|Sir Henry Simmerson|
|Also known as:||none|
General (Sharpe's Peril, Challenge)
Sharpe's Sword Sharpe's Regiment, Challenge, Peril
Sir Henry Simmerson first appears in Sharpe's Eagle as commander of the South Essex Militia, raised with his own money. He was described as a cousin of General Banestre Tarleton,Wellington's political enemy and the power behind Simmerson.
He was described as a red faced man with pendulous jowls, small bloodshot eyes, and protruding ears. Sharpe thought he looked like a pig on horseback.
He was addicted to scarification for himself and flogging for his men, even for the slightest offense. With more money than sense, and completely lacking in humanity, honour, and decency, Sir Henry has neither morals nor backbone. Wellesley wants rid of him, and fortunately Simmerson obliges by turning tail at the Battle of Talavera. (Sharpe's Eagle) At the height of the Battle, Simmerson thinks the battle lost, and at the approach of a French column, orders the South Essex to withdraw from the line of battle. William Lawford summarily relieves Simmerson of command and takes the South Essex back into position, where their volleys destroy the column's cohesion.
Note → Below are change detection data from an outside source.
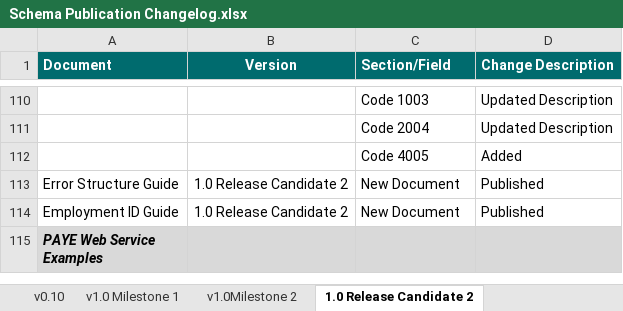
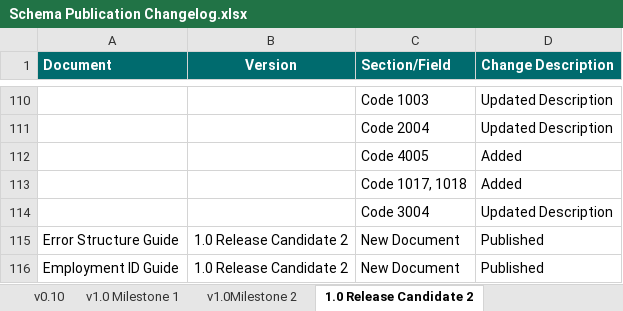
Before and after one commit to revtestaccount/paye-employers-documentation, an Excel workbook: Schema Publication Changelog.xlsx, sheet 1.0 Release Candidate 2, drawn as a sheet; only a part is shown, gaps mark what is left out; the shorter side is filled out with more unchanged rows; values as stored, in another font and other column widths than the file's, no borders; the diff names each change by its address in the sheet, - before the commit and + after, or states it on an @@ line.

```diff
--- a/Schema Publication Changelog.xlsx (sheet 1.0 Release Candidate 2)
+++ b/Schema Publication Changelog.xlsx (sheet 1.0 Release Candidate 2)
+row 113:  |  | Code 1017, 1018 | Added
+row 114:  |  | Code 3004 | Updated Description
```
Also changed, not shown: data-items/Employer_Submission_RPN_Validation_Rules.xlsx, 1 other file.
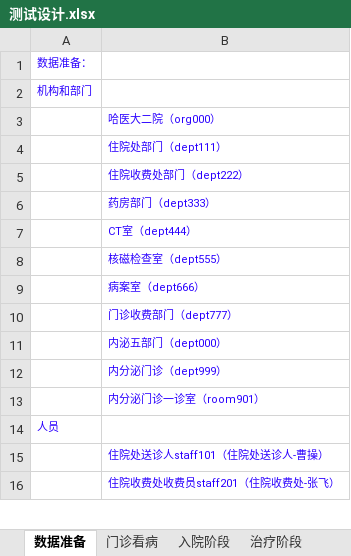
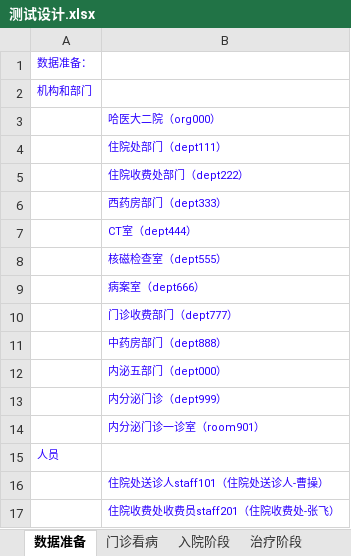
Before and after one commit to AppSecAI-TEST/hospital, an Excel workbook: doc/测试设计.xlsx, sheet 数据准备, drawn as a sheet; only a part is shown; values as stored, in another font and other column widths than the file's, no borders; the diff covers the shown part only; the diff names each change by its address in the sheet, - before the commit and + after, or states it on an @@ line.

```diff
--- a/doc/测试设计.xlsx (sheet 数据准备)
+++ b/doc/测试设计.xlsx (sheet 数据准备)
-B6: 药房部门（dept333）
+B6: 西药房部门（dept333）
+row 11:  | 中药房部门（dept888）
```
Also changed, not shown: 11 added rows and 2 edited cells elsewhere in this sheet, 2 other files.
After the death of his military aspirations, he is said to have taken a "lucrative job with the new-fangled Income Tax." (Sharpe's Company)
In Sharpe's Regiment, it is Simmerson running the recruiting scam with Lord Fenner, funneling recruits for the South Essex into other less popular regiments for cash. Simmerson's plans are foiled but he is never punished, always squirming out of justice's reach beneath a whitewash.
Simmerson returns to plague Sharpe in Sharpe's Sword, a novel in which he did not appear, where he betrayed a British attack on a French fort. And despite his disgrace on the field, managed to secure a promotion in the private military of the British East India Company to appear in the television movie, Sharpe's Peril, during the course of which he is tortured and staked out in the Indian sun to die. The resultant madness improved his personality a great deal. In the ensuing battle against opium distributor Colonel Dragomirov, Simmerson, still feeling the effects of heatstroke bravely repels Dragomirov's bandits. He survives the fight and slowly returns to his senses but still bids Sharpe a friendly farewell.